UDR56K-4 Digital Radio

Well I've been following this UDR56K-4 Radio since it was introduced at Dayton last year.  While it was promised for late last year, it is now expected to ship late this year.  Today they offered it up for pre-sale.  I ordered a pair of them for digital comms, including Winlink or D-star (DV and DD) on the 70 cm band. 

The price around $400, but I am guessing this will rise as they are running into cost over runs and the real inflation is there so if you want one at their pre-order prices, you had better order one soon.

Some background, and ordering information is available on their blog:


Thursday, March 7, 2013

Pactor in the Pacific

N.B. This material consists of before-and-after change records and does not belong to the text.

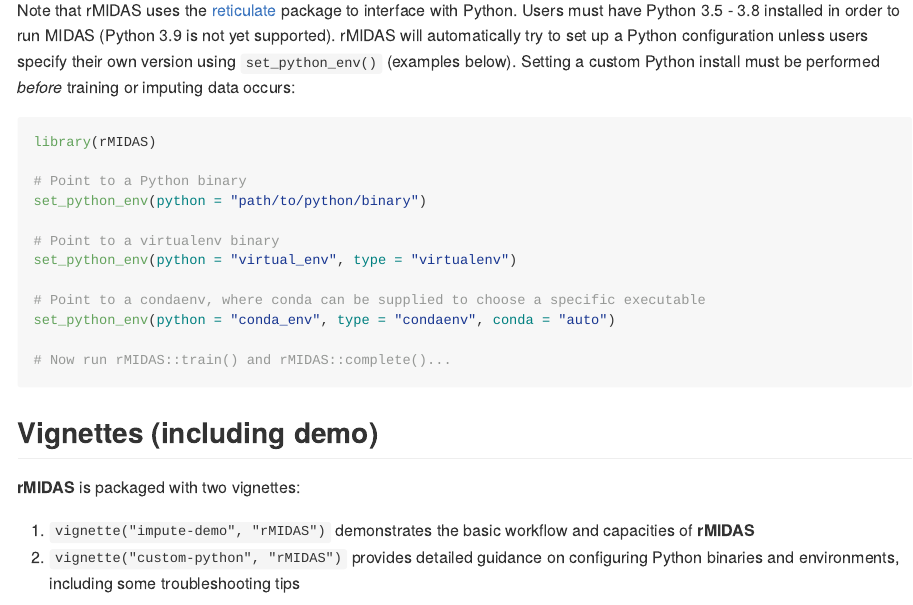
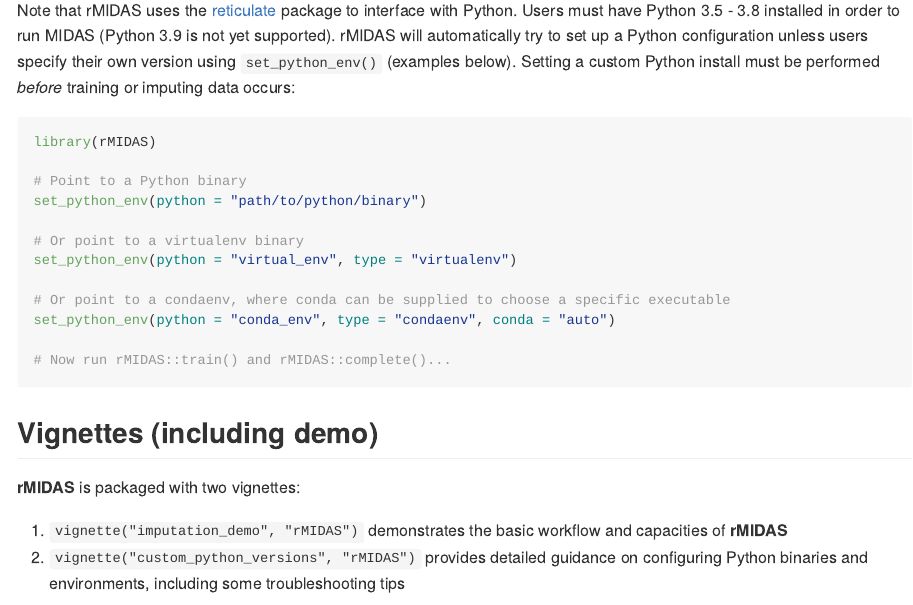
Before and after one commit to MIDASverse/rMIDAS, an R Markdown document (README.Rmd): the page in a window 1100 px wide, from 1090 px down. Rendered offline with R 4.5, knitr and Pandoc, with nearby package versions; badge pictures from the web are left out.

Commit message:
correct vignette description

```diff
--- a/README.Rmd
+++ b/README.Rmd
@@ -68,10 +68,10 @@
 # Point to a Python binary
 set_python_env(python = "path/to/python/binary")
 
-# Point to a virtualenv binary
+# Or point to a virtualenv binary
 set_python_env(python = "virtual_env", type = "virtualenv")
 
-# Point to a condaenv, where conda can be supplied to choose a specific executable
+# Or point to a condaenv, where conda can be supplied to choose a specific executable
 set_python_env(python = "conda_env", type = "condaenv", conda = "auto")
 
 # Now run rMIDAS::train() and rMIDAS::complete()...
@@ -83,8 +83,8 @@
 
 **rMIDAS** is packaged with two vignettes:
 
-1. `vignette("impute-demo", "rMIDAS")` demonstrates the basic workflow and capacities of **rMIDAS**
-2. `vignette("custom-python", "rMIDAS")` provides detailed guidance on configuring Python binaries and environments, including some troubleshooting tips
+1. `vignette("imputation_demo", "rMIDAS")` demonstrates the basic workflow and capacities of **rMIDAS**
+2. `vignette("custom_python_versions", "rMIDAS")` provides detailed guidance on configuring Python binaries and environments, including some troubleshooting tips
 
 ## Getting help
 
```
Also changed, not shown: README.md, 1 other file.
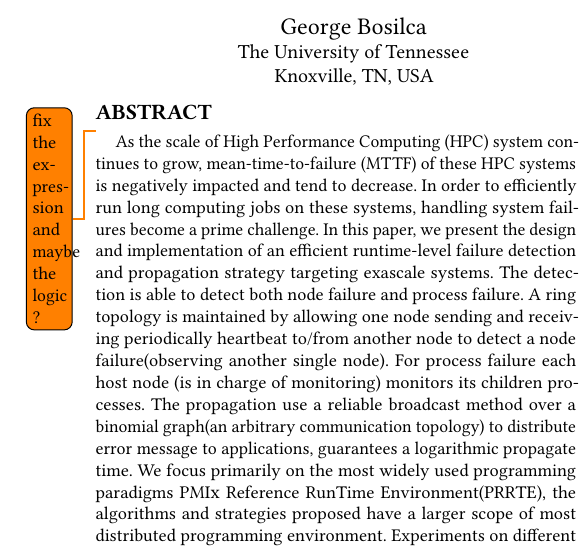
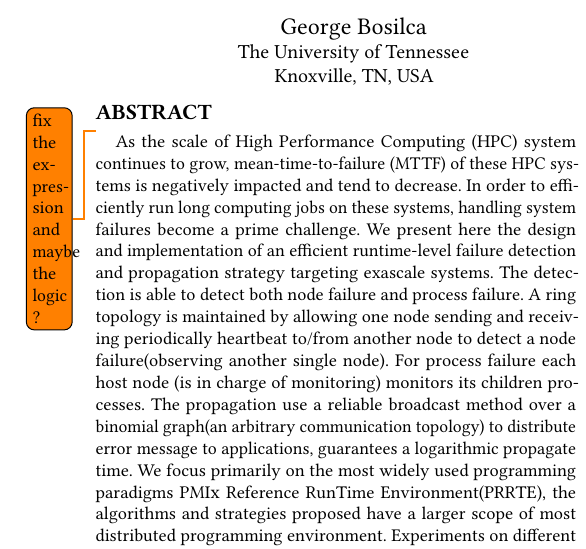
Before and after one commit to dong0321/paco_ft, a LaTeX paper (eurompi19-prrte-detector.tex): part of one column of page 1 of 11, cut so that both start at the same text. Compiled offline with pdfLaTeX.

Commit message:
Update on Overleaf.

```diff
--- a/eurompi19-prrte-detector.tex
+++ b/eurompi19-prrte-detector.tex
@@ -147,7 +147,7 @@
 % The abstract is a short summary of the work to be presented in the article.
 \begin{abstract}
 \todo{ fix the expression and maybe the logic ?}
-As the scale of High Performance Computing (HPC) system continues to grow, mean-time-to-failure (MTTF) of these HPC systems is negatively impacted and tend to decrease. In order to efficiently run long computing jobs on these systems, handling system failures become a prime challenge. In this paper, we present the design and implementation of an efficient runtime-level failure detection and propagation strategy targeting exascale systems. The detection is able to detect both node failure and process failure. A ring topology is maintained by allowing one node sending and receiving periodically heartbeat to/from another node to detect a node failure(observing another single node). For process failure each host node (is in charge of monitoring) monitors its children processes. The propagation use a reliable broadcast method over a binomial graph(an arbitrary communication topology) to distribute error message to applications, guarantees a logarithmic propagate time. We focus primarily on the most widely used programming paradigms \pmix Reference RunTime Environment(\prrte), the algorithms and strategies proposed have a larger scope of most distributed programming environment. Experiments on different machines successfully demonstrated the algorithm performs well.
+As the scale of High Performance Computing (HPC) system continues to grow, mean-time-to-failure (MTTF) of these HPC systems is negatively impacted and tend to decrease. In order to efficiently run long computing jobs on these systems, handling system failures become a prime challenge. We present here the design and implementation of an efficient runtime-level failure detection and propagation strategy targeting exascale systems. The detection is able to detect both node failure and process failure. A ring topology is maintained by allowing one node sending and receiving periodically heartbeat to/from another node to detect a node failure(observing another single node). For process failure each host node (is in charge of monitoring) monitors its children processes. The propagation use a reliable broadcast method over a binomial graph(an arbitrary communication topology) to distribute error message to applications, guarantees a logarithmic propagate time. We focus primarily on the most widely used programming paradigms \pmix Reference RunTime Environment(\prrte), the algorithms and strategies proposed have a larger scope of most distributed programming environment. Experiments on different machines successfully demonstrated the algorithm performs well.
 \end{abstract}
 
 %
```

I was able to spend a bit of time on the radio during my last voyage. It was a new ship for me, and my third command. The ship is a container carrier named the CAPT STEVEN L BENNETT. She was ending her US Navy charter and I was tasked with bringing her to the shipyard and getting her ready for commercial service. I joined the ship in San Francisco, California and brought her to the yard in Singapore. This would be a voyage of at least four weeks so there would be plenty of time to get on the air. Since I was the captain, I had a nice office near a window just under the bridge. I was able to run coax and a remote tuner control cable out through a pre-existing hole near my porthole and up to the bridge rail. On the rail I mounted my Icom AH-4 remote tuner and ran about 10 meters of wire in a sloping configuration to the top of the INMARSAT dome mast on the starboard side of the ship. I was able to tune from 40 to 6 meters with this wire which was about 25 meters over the water. I grounded both the rig and the tuner directly to the ship's hull, which is about the best ground you can get. My rig consisted of my old standby mobile rig, the now aging Icom 706 MKIIg. I had a small switching power supply and for digital comms I had my Rigblaster NoMic for soundcard modes and my SCS DR-7800 P4 Dragon modem. The latter is THE box for Pactor, outperforming all comers in pactor comms. Most sailors tend to use Pactor solely for moving email over the Winlink 2000 system. I cannot deny that much of my Pactor time was spent moving email to my friends and family via this system. While the INMARSAT system was certainly faster and more reliable, I like using radio and enjoy moving the personal mail over this system. I was able to make links nearly every day first from US West coast stations and then Alaska, and finally China and Russia. I was able to make Pactor III links the entire time, and speedlevels ranged from SL 1 on the weak links to SL 6 when I was fairly close. I had only 1 SL 6 link when I used the PTC-IIe and that was from a very nearby station. With the Dragon, the average link was SL3 (1400 bps) with several miles of distance between myself and the shore station, with several links being SL5 or SL6 (about 3600 bps). The only time I had issues with WL2K was in the South China Sea. While there are several nearby shore stations, I had a devil of a time accessing them as soon as I entered the Sea. This continued all the way to Singapore. I did not only use the Dragon for email however. I was able to work US and Canadian stations on Pactor well West of the Hawaiian islands. I was impressed with the robust nature of pactor. Most of these links were Pactor 2, but I did have some Pactor I and Pactor QSO's as well. We did not tend to move files during these QSO's but rather just text sent in the blocks that happens with the TOR modes. A bit closer to Asia I was able to work a few Japanese stations as well as a gentleman in Thailand. Unfortunately, I was never able to work any Australians on Pactor, and only a couple on SSB. I was also able to get on PSK31 a few days and even worked some 10 meter SSB, although I am not too partial to voice these days. What is really fun is seeing how the change in location (about 350 miles a day) did to propagation. An area you worked yesterday just fine, will no longer be coming in, and a new area you haven't heard yet, will come in no problem. I did try to take a listen and even called CQ on 6 meters, but the band wasn't open, so no joy in the VHF part of the spectrum. It was a good trip as far as radio went, and we will see how it goes next time out there. 73 Jeremy